On April 14, 1865, a man crept up the back staircase of Ford’s Theatre in Washington, D.C. with a gun in his hand. Soon, it would take that gunman, John Wilkes Booth, mere seconds to fatally shoot President Abraham Lincoln through the back of the head and violently alter the course of American history itself.

However, though few may realize it, the wider Abraham Lincoln assassination plot was much larger than the murder of just one man. It was actually part of a three-pronged attack designed to destabilize the entire Union government.

As Booth aimed his pistol at the back of Lincoln’s head, former Confederate soldier Lewis Powell had almost made it to his destination, the home of Secretary of State William Henry Seward. A few blocks away from Ford’s Theatre, George Atzerodt tried to work up his courage while sitting in the bar of the Kirkwood House hotel where the new vice president, Andrew Johnson, had a room. Had Powell and Atzerodt completed their murderous missions, Seward and Johnson would have also been killed.

Thus the complete Abraham Lincoln assassination plot was not just about killing the president, but also about taking out the men next in line for the presidency and throwing the country into chaos as the Civil War limped to a bloody end.

The murder of Lincoln himself did indeed throw the country into chaos. And that portion of the Abraham Lincoln assassination story is well-known.

Ever since Lincoln had expressed support for black suffrage in a speech given on April 11, 1865, in the waning days of the Civil War — the last public address he would ever give — Booth became determined to murder the president. “That means n*gger citizenship,” Booth said of the speech. “Now, by God, I’ll put him through.”

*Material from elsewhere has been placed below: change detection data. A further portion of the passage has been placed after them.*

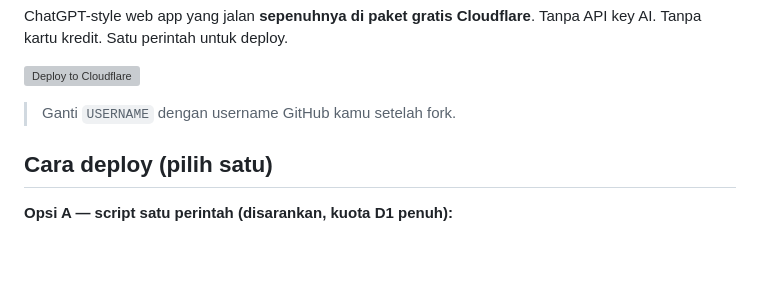
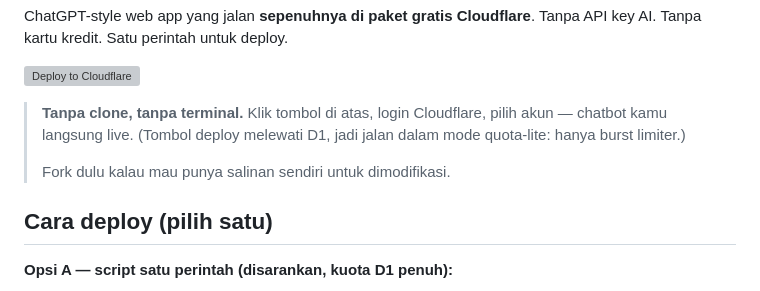
Before and after one commit to imkofty/freeflare, a Markdown page: README.id.md, the part around the change. Rendered like a GitHub page; blank space fills up the shorter version; grey boxes are pictures that could not be loaded.

```diff
--- a/README.id.md
+++ b/README.id.md
@@ -19,7 +19,11 @@ Tanpa API key AI. Tanpa kartu kredit. Satu perintah untuk deploy.
 
 [![Deploy to Cloudflare](https://deploy.workers.cloudflare.com/button)](https://deploy.workers.cloudflare.com/?url=https://github.com/imkofty/freeflare)
 
-> Ganti `USERNAME` dengan username GitHub kamu setelah fork.
+> **Tanpa clone, tanpa terminal.** Klik tombol di atas, login Cloudflare,
+> pilih akun — chatbot kamu langsung live. (Tombol deploy melewati D1,
+> jadi jalan dalam mode quota-lite: hanya burst limiter.)
+>
+> Fork dulu kalau mau punya salinan sendiri untuk dimodifikasi.
 
 ## Cara deploy (pilih satu)
 
```
Also changed, not shown: README.md (+5 -1 lines).
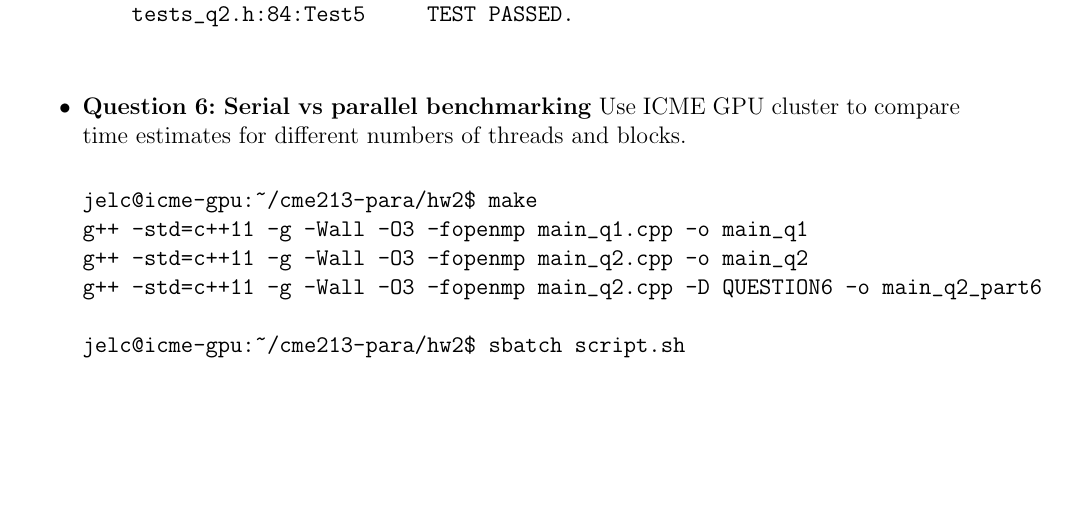
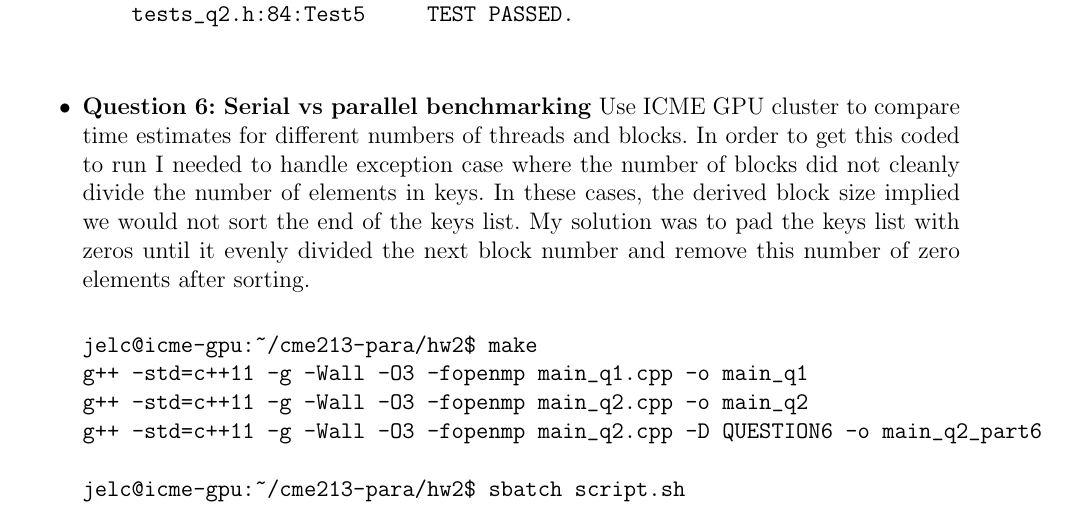
Before and after one commit to jelc53/parallel, a LaTeX problem sheet (hw2/docs/hw2_writeup.tex): part of page 3 of 4 before the commit and part of page 3 of 5 after it, cut so that both start at the same text, the shorter picture padded with empty space. Compiled offline with pdfLaTeX.

Commit message:
Adjustment to writeup for hw2

```diff
--- a/hw2/docs/hw2_writeup.tex
+++ b/hw2/docs/hw2_writeup.tex
@@ -132,7 +132,12 @@ main_q1.cpp:60:main     TEST PASSED.
     \end{verbatim}
 
     \item \textbf{Question 6: Serial vs parallel benchmarking} Use ICME GPU cluster to
-    compare time estimates for different numbers of threads and blocks.
+    compare time estimates for different numbers of threads and blocks. In order to get
+    this coded to run I needed to handle exception case where the number of blocks did
+    not cleanly divide the number of elements in keys. In these cases, the derived block
+    size implied we would not sort the end of the keys list. My solution was to pad the
+    keys list with zeros until it evenly divided the next block number and remove this
+    number of zero elements after sorting.
 
 \begin{verbatim}
 jelc@icme-gpu:~/cme213-para/hw2$ make
```
Also changed, not shown: hw2/docs/hw2_writeup.pdf.
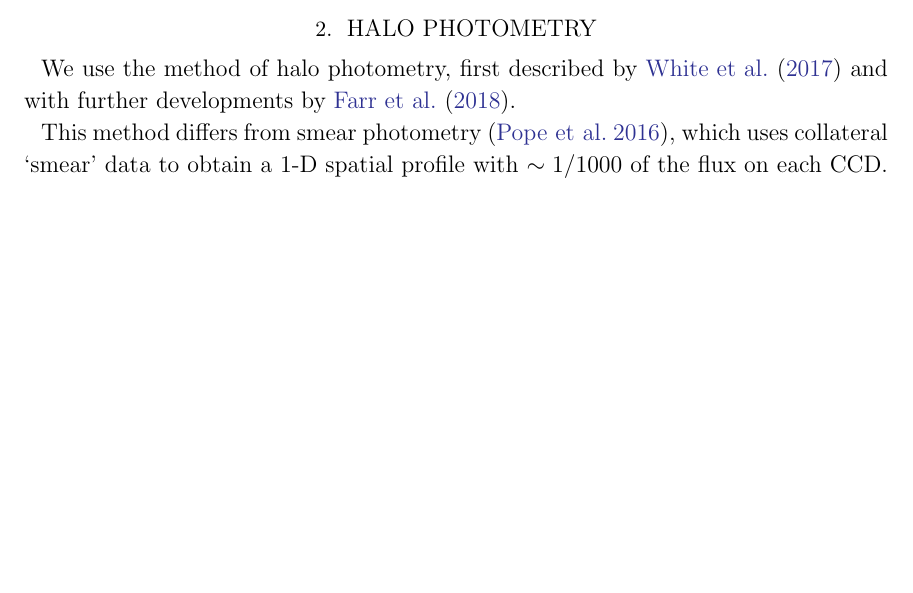
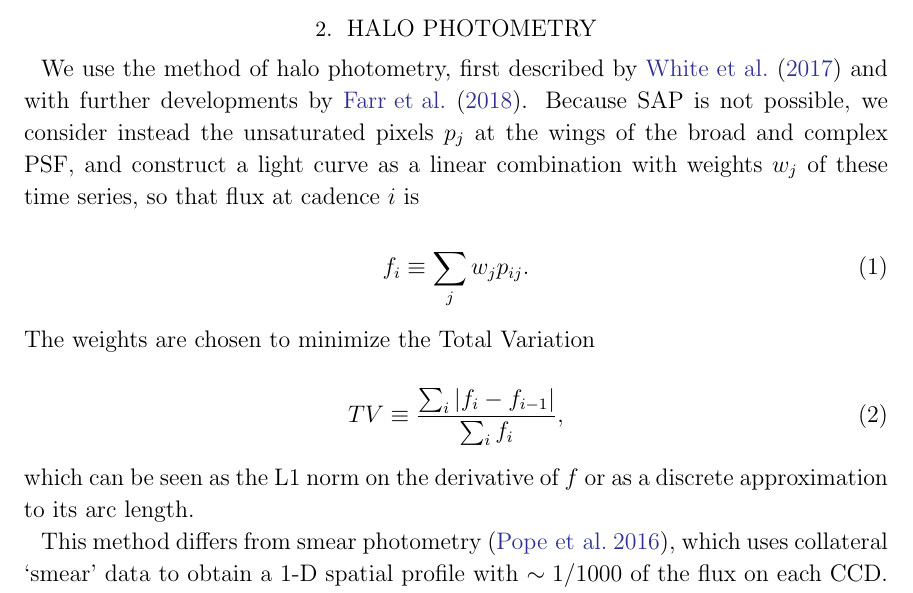
Before and after one commit to benjaminpope/k2halo, a LaTeX paper (paper/ms.tex): part of page 2 of 9 before the commit and part of page 2 of 10 after it, cut so that both start at the same text, the shorter picture padded with empty space. Compiled offline with LaTeX, dvips and Ghostscript.

Commit message:
equations

```diff
--- a/paper/ms.tex
+++ b/paper/ms.tex
@@ -245,7 +244,20 @@ While the \kepler\ mission was designed to look at tens of thousands of faint st
 % describe saturation
 
 % describe TV-min algorithm
-We use the method of halo photometry, first described by \citet{White2017} and with further developments by \citet{Farr2018}.
+We use the method of halo photometry, first described by \citet{White2017} and with further developments by \citet{Farr2018}. Because SAP is not possible, we consider instead the unsaturated pixels $p_j$ at the wings of the broad and complex PSF, and construct a light curve as a linear combination with weights $w_j$ of these time series, so that flux at cadence $i$ is
+
+
+\begin{equation}
+    f_i \equiv \sum_j {w_j p_{ij}}.
+\end{equation}
+
+\noindent The weights are chosen to minimize the Total Variation
+
+\begin{equation}
+    TV \equiv \frac{\sum_i{|f_i - f_{i-1}|}}{\sum_i {f_i}},
+\end{equation}
+
+\noindent which can be seen as the L1 norm on the derivative of $f$ or as a discrete approximation to its arc length.
 
 % smear
 This method differs from smear photometry \citep{Pope2016}, which uses collateral `smear' data to obtain a 1-D spatial profile with $\sim 1/1000$ of the flux on each CCD. While this has also been used for photometry of very bright stars, the `halo' method has the advantage of averaging over many more realizations of the K2 pointing systematics and permitting more significant calibration, achieving a generally higher photometric prevision.
```
Also changed, not shown: paper/ms.pdf, paper/ms.tex (7 more changed lines), 2 other files.
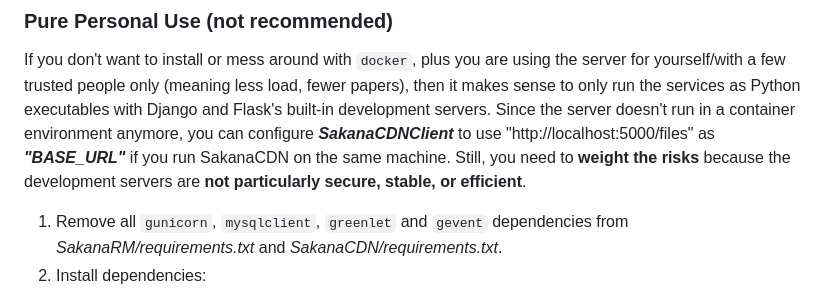
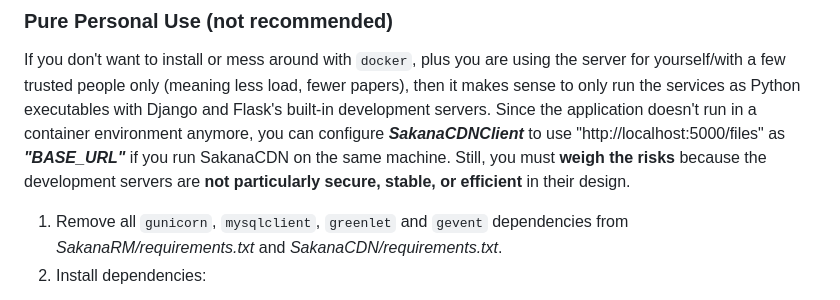
Before and after one commit to JunchengDong0421/SakanaRM, a Markdown page: README.md, the part around the change. Rendered like a GitHub page.

Commit message:
Better phrasing

```diff
--- a/README.md
+++ b/README.md
@@ -170,10 +170,10 @@ To restart services:
 ### Pure Personal Use (not recommended)
 If you don't want to install or mess around with `docker`, plus you are using the server for yourself/with a few
 trusted people only (meaning less load, fewer papers), then it makes sense to only run the services as Python
-executables with Django and Flask's built-in development servers. Since the server doesn't run in a container
+executables with Django and Flask's built-in development servers. Since the application doesn't run in a container
 environment anymore, you can configure ***SakanaCDNClient*** to use "http://localhost:5000/files" as ***"BASE_URL"***
-if you run SakanaCDN on the same machine. Still, you need to **weight the risks** because the development servers are
-**not particularly secure, stable, or efficient**.
+if you run SakanaCDN on the same machine. Still, you must **weigh the risks** because the development servers are
+**not particularly secure, stable, or efficient** in their design.
 
 1. Remove all `gunicorn`, `mysqlclient`, `greenlet` and `gevent` dependencies from *SakanaRM/requirements.txt* and
 *SakanaCDN/requirements.txt*.
```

Three days later, the plan sprang into action. Booth, after shooting the president in the skull behind his left ear, then leaped from the president’s box and onto the stage below while the horrified audience looked on (though some apparently believed initially that he was part of the play). Accounts vary, but many sources claim that Booth then cried “sic semper tyrannis” (“thus always to tyrants”) before catching his spur on a large flag hanging from Lincoln’s box and breaking his leg as he landed on the stage.

Nevertheless, he managed to dash across the stage, stabbing orchestra leader William Withers Jr. on his way out, exit through a side door and into a waiting carriage on the street, thus escaping to safety. It would take authorities twelve days to track Booth to a farmhouse in northern Virginia where he was shot and killed.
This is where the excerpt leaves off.